- **Task to carry out**: Each line of the data should be duplicated precisely.

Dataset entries
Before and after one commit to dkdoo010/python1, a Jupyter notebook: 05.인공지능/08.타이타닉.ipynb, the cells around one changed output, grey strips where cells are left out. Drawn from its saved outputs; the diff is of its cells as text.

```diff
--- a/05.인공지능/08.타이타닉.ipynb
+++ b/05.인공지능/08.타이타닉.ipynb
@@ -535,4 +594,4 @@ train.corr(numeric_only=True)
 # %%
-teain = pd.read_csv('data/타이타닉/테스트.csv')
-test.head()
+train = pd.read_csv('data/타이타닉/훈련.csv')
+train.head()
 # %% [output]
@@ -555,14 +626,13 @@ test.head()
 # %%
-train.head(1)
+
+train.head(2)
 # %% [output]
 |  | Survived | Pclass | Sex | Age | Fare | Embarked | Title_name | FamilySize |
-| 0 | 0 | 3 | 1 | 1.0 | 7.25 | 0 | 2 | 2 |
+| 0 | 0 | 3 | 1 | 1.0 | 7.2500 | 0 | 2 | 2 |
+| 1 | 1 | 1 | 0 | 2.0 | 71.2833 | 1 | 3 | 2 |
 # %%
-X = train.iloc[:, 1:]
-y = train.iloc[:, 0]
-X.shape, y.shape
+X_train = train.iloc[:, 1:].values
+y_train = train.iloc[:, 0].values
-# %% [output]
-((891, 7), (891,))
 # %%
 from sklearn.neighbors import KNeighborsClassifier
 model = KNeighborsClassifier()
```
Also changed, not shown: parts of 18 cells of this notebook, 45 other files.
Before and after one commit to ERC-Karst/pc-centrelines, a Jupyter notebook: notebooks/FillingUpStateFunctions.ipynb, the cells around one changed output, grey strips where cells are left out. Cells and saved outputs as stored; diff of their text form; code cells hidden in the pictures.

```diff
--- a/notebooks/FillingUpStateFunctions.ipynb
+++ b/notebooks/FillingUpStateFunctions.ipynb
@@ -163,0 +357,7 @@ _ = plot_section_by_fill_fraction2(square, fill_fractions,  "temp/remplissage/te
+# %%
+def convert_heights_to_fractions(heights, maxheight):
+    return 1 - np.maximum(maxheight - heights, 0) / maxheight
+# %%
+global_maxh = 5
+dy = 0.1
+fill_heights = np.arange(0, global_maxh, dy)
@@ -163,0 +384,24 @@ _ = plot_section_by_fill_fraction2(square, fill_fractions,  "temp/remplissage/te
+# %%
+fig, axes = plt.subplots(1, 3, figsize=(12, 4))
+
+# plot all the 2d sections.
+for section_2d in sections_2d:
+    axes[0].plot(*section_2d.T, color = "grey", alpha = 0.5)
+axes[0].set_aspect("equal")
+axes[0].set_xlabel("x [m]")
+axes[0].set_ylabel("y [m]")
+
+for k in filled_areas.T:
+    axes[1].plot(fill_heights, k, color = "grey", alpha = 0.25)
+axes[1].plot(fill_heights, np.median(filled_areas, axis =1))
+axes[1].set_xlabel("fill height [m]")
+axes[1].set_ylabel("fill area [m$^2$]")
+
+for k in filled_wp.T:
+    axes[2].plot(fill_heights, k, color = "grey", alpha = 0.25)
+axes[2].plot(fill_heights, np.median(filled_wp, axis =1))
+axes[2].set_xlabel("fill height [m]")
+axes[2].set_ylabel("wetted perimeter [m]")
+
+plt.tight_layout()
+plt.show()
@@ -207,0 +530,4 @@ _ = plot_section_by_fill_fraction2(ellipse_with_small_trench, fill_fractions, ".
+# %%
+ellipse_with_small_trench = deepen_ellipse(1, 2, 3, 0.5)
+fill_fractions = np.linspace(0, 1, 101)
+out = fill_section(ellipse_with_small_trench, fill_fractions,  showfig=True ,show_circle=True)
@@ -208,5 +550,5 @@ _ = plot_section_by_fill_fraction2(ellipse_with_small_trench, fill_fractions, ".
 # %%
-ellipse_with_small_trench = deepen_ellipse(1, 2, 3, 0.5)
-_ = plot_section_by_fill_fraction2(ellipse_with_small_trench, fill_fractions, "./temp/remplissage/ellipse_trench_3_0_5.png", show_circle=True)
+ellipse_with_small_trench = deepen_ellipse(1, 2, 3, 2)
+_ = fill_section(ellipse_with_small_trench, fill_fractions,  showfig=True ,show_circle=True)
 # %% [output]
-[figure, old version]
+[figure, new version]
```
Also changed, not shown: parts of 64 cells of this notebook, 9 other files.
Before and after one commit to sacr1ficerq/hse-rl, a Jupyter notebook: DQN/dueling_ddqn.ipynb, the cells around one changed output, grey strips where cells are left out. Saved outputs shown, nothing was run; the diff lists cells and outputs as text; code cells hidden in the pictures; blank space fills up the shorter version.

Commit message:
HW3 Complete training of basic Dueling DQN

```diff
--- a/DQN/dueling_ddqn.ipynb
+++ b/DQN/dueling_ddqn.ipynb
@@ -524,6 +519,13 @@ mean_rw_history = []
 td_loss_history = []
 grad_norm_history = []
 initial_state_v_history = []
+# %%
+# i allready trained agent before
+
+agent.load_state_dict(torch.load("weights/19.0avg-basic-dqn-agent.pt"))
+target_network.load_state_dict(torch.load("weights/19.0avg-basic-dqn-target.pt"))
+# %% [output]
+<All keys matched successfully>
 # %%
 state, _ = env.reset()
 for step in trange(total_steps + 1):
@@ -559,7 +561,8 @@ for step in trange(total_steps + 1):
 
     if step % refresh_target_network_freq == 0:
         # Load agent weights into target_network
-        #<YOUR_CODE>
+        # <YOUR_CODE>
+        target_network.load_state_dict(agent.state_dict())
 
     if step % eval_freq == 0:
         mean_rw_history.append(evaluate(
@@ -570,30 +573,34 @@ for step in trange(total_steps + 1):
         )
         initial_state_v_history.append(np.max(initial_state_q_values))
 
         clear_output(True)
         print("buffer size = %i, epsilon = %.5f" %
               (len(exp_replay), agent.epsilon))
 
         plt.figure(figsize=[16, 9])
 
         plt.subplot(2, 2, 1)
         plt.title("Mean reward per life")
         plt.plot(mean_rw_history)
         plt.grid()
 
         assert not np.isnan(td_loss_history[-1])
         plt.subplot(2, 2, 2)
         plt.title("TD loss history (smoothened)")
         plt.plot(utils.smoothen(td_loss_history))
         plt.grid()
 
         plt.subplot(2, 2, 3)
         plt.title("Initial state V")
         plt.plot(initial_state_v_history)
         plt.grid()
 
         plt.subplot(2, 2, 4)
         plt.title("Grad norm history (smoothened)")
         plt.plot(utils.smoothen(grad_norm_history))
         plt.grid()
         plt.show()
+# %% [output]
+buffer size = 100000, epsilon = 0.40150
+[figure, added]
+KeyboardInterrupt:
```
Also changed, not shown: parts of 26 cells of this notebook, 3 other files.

- **Result**:
Before and after one commit to dkdoo010/python1, a Jupyter notebook: 05.인공지능/08.타이타닉.ipynb, the cells around one changed output, grey strips where cells are left out. Drawn from its saved outputs; the diff is of its cells as text.

```diff
--- a/05.인공지능/08.타이타닉.ipynb
+++ b/05.인공지능/08.타이타닉.ipynb
@@ -535,4 +594,4 @@ train.corr(numeric_only=True)
 # %%
-teain = pd.read_csv('data/타이타닉/테스트.csv')
-test.head()
+train = pd.read_csv('data/타이타닉/훈련.csv')
+train.head()
 # %% [output]
@@ -555,14 +626,13 @@ test.head()
 # %%
-train.head(1)
+
+train.head(2)
 # %% [output]
 |  | Survived | Pclass | Sex | Age | Fare | Embarked | Title_name | FamilySize |
-| 0 | 0 | 3 | 1 | 1.0 | 7.25 | 0 | 2 | 2 |
+| 0 | 0 | 3 | 1 | 1.0 | 7.2500 | 0 | 2 | 2 |
+| 1 | 1 | 1 | 0 | 2.0 | 71.2833 | 1 | 3 | 2 |
 # %%
-X = train.iloc[:, 1:]
-y = train.iloc[:, 0]
-X.shape, y.shape
+X_train = train.iloc[:, 1:].values
+y_train = train.iloc[:, 0].values
-# %% [output]
-((891, 7), (891,))
 # %%
 from sklearn.neighbors import KNeighborsClassifier
 model = KNeighborsClassifier()
```
Also changed, not shown: parts of 18 cells of this notebook, 45 other files.
Before and after one commit to ERC-Karst/pc-centrelines, a Jupyter notebook: notebooks/FillingUpStateFunctions.ipynb, the cells around one changed output, grey strips where cells are left out. Cells and saved outputs as stored; diff of their text form; code cells hidden in the pictures.

```diff
--- a/notebooks/FillingUpStateFunctions.ipynb
+++ b/notebooks/FillingUpStateFunctions.ipynb
@@ -163,0 +357,7 @@ _ = plot_section_by_fill_fraction2(square, fill_fractions,  "temp/remplissage/te
+# %%
+def convert_heights_to_fractions(heights, maxheight):
+    return 1 - np.maximum(maxheight - heights, 0) / maxheight
+# %%
+global_maxh = 5
+dy = 0.1
+fill_heights = np.arange(0, global_maxh, dy)
@@ -163,0 +384,24 @@ _ = plot_section_by_fill_fraction2(square, fill_fractions,  "temp/remplissage/te
+# %%
+fig, axes = plt.subplots(1, 3, figsize=(12, 4))
+
+# plot all the 2d sections.
+for section_2d in sections_2d:
+    axes[0].plot(*section_2d.T, color = "grey", alpha = 0.5)
+axes[0].set_aspect("equal")
+axes[0].set_xlabel("x [m]")
+axes[0].set_ylabel("y [m]")
+
+for k in filled_areas.T:
+    axes[1].plot(fill_heights, k, color = "grey", alpha = 0.25)
+axes[1].plot(fill_heights, np.median(filled_areas, axis =1))
+axes[1].set_xlabel("fill height [m]")
+axes[1].set_ylabel("fill area [m$^2$]")
+
+for k in filled_wp.T:
+    axes[2].plot(fill_heights, k, color = "grey", alpha = 0.25)
+axes[2].plot(fill_heights, np.median(filled_wp, axis =1))
+axes[2].set_xlabel("fill height [m]")
+axes[2].set_ylabel("wetted perimeter [m]")
+
+plt.tight_layout()
+plt.show()
@@ -207,0 +530,4 @@ _ = plot_section_by_fill_fraction2(ellipse_with_small_trench, fill_fractions, ".
+# %%
+ellipse_with_small_trench = deepen_ellipse(1, 2, 3, 0.5)
+fill_fractions = np.linspace(0, 1, 101)
+out = fill_section(ellipse_with_small_trench, fill_fractions,  showfig=True ,show_circle=True)
@@ -208,5 +550,5 @@ _ = plot_section_by_fill_fraction2(ellipse_with_small_trench, fill_fractions, ".
 # %%
-ellipse_with_small_trench = deepen_ellipse(1, 2, 3, 0.5)
-_ = plot_section_by_fill_fraction2(ellipse_with_small_trench, fill_fractions, "./temp/remplissage/ellipse_trench_3_0_5.png", show_circle=True)
+ellipse_with_small_trench = deepen_ellipse(1, 2, 3, 2)
+_ = fill_section(ellipse_with_small_trench, fill_fractions,  showfig=True ,show_circle=True)
 # %% [output]
-[figure, old version]
+[figure, new version]
```
Also changed, not shown: parts of 64 cells of this notebook, 9 other files.
Before and after one commit to sacr1ficerq/hse-rl, a Jupyter notebook: DQN/dueling_ddqn.ipynb, the cells around one changed output, grey strips where cells are left out. Saved outputs shown, nothing was run; the diff lists cells and outputs as text; code cells hidden in the pictures; blank space fills up the shorter version.

Commit message:
HW3 Complete training of basic Dueling DQN

```diff
--- a/DQN/dueling_ddqn.ipynb
+++ b/DQN/dueling_ddqn.ipynb
@@ -524,6 +519,13 @@ mean_rw_history = []
 td_loss_history = []
 grad_norm_history = []
 initial_state_v_history = []
+# %%
+# i allready trained agent before
+
+agent.load_state_dict(torch.load("weights/19.0avg-basic-dqn-agent.pt"))
+target_network.load_state_dict(torch.load("weights/19.0avg-basic-dqn-target.pt"))
+# %% [output]
+<All keys matched successfully>
 # %%
 state, _ = env.reset()
 for step in trange(total_steps + 1):
@@ -559,7 +561,8 @@ for step in trange(total_steps + 1):
 
     if step % refresh_target_network_freq == 0:
         # Load agent weights into target_network
-        #<YOUR_CODE>
+        # <YOUR_CODE>
+        target_network.load_state_dict(agent.state_dict())
 
     if step % eval_freq == 0:
         mean_rw_history.append(evaluate(
@@ -570,30 +573,34 @@ for step in trange(total_steps + 1):
         )
         initial_state_v_history.append(np.max(initial_state_q_values))
 
         clear_output(True)
         print("buffer size = %i, epsilon = %.5f" %
               (len(exp_replay), agent.epsilon))
 
         plt.figure(figsize=[16, 9])
 
         plt.subplot(2, 2, 1)
         plt.title("Mean reward per life")
         plt.plot(mean_rw_history)
         plt.grid()
 
         assert not np.isnan(td_loss_history[-1])
         plt.subplot(2, 2, 2)
         plt.title("TD loss history (smoothened)")
         plt.plot(utils.smoothen(td_loss_history))
         plt.grid()
 
         plt.subplot(2, 2, 3)
         plt.title("Initial state V")
         plt.plot(initial_state_v_history)
         plt.grid()
 
         plt.subplot(2, 2, 4)
         plt.title("Grad norm history (smoothened)")
         plt.plot(utils.smoothen(grad_norm_history))
         plt.grid()
         plt.show()
+# %% [output]
+buffer size = 100000, epsilon = 0.40150
+[figure, added]
+KeyboardInterrupt:
```
Also changed, not shown: parts of 26 cells of this notebook, 3 other files.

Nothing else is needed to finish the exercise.